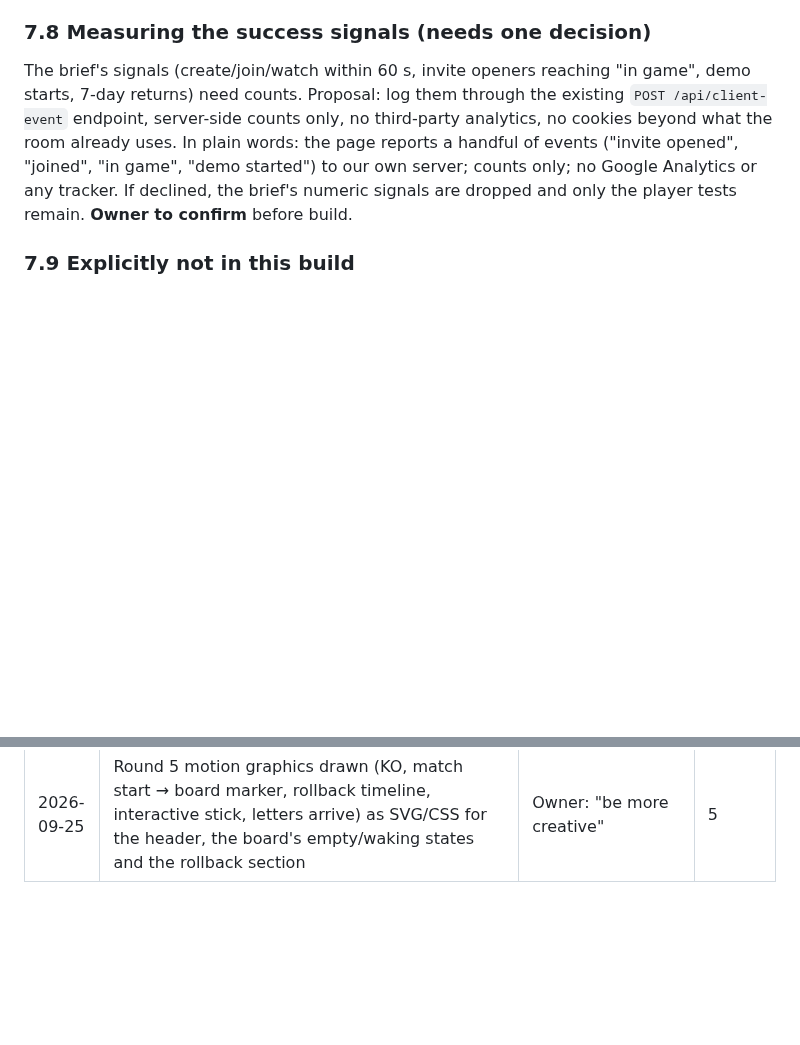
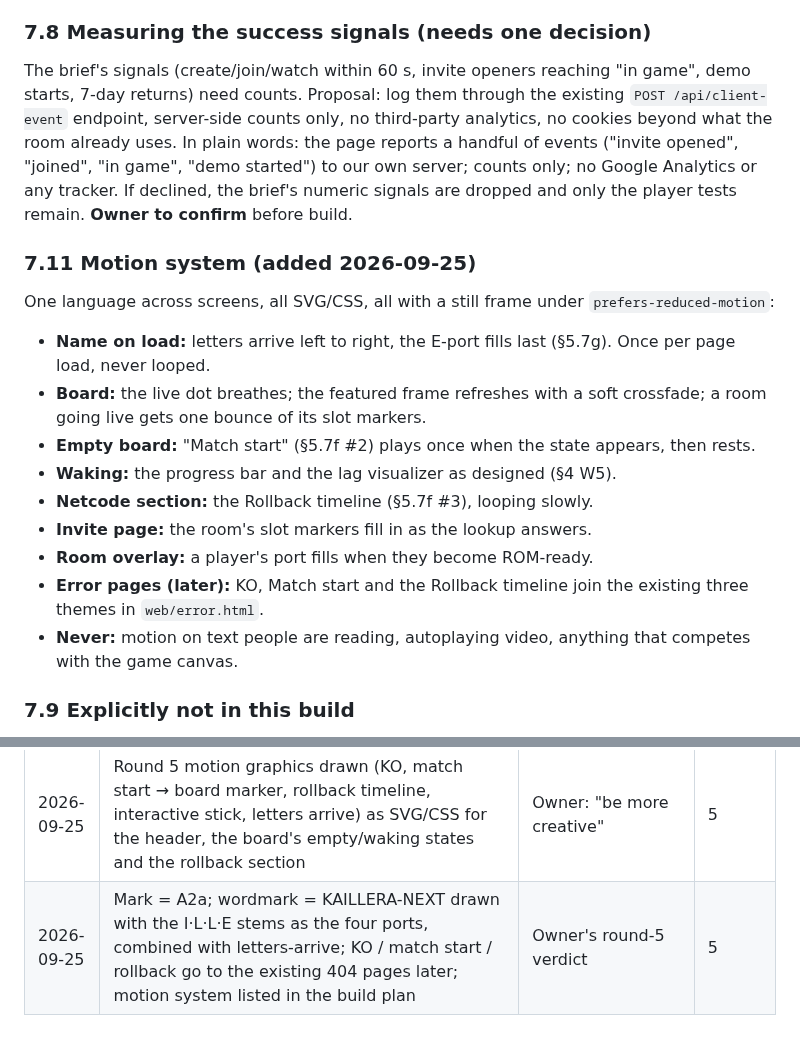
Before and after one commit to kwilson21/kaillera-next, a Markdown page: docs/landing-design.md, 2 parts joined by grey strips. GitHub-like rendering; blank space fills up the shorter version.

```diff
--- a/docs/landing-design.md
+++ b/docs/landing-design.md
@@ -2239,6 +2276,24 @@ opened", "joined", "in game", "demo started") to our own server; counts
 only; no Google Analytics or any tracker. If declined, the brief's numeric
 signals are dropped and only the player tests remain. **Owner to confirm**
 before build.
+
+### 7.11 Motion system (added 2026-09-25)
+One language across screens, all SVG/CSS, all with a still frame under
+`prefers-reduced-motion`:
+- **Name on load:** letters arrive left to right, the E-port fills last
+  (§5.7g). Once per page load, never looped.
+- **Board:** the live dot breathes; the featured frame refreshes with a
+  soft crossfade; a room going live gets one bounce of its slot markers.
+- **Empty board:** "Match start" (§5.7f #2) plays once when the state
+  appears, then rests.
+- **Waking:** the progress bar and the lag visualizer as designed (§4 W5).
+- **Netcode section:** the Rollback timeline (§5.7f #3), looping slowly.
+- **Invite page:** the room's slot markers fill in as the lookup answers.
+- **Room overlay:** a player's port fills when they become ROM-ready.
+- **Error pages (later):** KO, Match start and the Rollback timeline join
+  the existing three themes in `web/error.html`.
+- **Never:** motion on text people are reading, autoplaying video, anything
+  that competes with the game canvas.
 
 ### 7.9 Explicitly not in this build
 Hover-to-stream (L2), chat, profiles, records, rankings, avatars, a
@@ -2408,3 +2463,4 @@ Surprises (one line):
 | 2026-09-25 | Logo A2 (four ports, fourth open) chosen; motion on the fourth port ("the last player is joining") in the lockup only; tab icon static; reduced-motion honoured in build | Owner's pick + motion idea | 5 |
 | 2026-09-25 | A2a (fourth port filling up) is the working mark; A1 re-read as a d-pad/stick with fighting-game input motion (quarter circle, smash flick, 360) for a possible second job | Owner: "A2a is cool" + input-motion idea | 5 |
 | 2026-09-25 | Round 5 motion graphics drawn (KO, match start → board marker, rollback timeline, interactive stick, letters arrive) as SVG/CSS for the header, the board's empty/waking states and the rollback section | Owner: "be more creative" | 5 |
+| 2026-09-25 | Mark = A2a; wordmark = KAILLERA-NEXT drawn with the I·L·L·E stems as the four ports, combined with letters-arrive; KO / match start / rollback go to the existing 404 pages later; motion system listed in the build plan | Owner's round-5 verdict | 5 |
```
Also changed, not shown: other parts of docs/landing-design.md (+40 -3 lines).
++++++++++
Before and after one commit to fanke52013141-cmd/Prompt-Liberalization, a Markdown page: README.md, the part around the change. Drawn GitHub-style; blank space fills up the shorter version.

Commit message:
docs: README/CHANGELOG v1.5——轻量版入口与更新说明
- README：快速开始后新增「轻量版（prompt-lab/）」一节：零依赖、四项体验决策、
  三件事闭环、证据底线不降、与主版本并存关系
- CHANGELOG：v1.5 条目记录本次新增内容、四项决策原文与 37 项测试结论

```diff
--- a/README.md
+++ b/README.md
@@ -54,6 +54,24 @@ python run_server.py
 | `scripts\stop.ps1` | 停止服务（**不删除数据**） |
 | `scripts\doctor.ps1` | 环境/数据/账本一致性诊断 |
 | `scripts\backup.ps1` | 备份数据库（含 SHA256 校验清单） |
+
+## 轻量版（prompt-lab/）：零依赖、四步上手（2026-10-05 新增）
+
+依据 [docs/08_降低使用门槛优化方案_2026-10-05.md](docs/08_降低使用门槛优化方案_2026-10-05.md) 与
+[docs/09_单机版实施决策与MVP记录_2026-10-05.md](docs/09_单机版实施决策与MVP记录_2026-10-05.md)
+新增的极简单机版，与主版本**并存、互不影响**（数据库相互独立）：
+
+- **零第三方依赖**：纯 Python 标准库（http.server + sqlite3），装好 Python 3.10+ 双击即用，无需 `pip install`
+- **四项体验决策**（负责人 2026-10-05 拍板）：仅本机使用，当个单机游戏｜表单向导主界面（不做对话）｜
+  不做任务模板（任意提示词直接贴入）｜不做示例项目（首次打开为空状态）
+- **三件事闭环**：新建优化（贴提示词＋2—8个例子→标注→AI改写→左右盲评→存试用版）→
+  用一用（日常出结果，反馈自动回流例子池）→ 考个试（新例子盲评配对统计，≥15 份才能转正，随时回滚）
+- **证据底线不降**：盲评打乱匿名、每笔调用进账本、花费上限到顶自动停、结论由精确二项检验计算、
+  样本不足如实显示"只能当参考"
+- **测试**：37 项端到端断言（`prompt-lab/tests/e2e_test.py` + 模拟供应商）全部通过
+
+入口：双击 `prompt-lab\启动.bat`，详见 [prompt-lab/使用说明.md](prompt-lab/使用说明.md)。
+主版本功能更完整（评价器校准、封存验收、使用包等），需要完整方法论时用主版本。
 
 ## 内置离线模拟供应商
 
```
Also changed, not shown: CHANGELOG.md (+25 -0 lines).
++++++++++
#### [INSTRUCTIONS FOR THE TASK]
Go through the listing above and pull out each line containing the word "player".

#### [COMPLETED EXERCISE]
 signals are dropped and only the player tests remain. **Owner to confirm**
+- **Room overlay:** a player's port fills when they become ROM-ready.
 | 2026-09-25 | Logo A2 (four ports, fourth open) chosen; motion on the fourth port ("the last player is joining") in the lockup only; tab icon static; reduced-motion honoured in build | Owner's pick + motion idea | 5 |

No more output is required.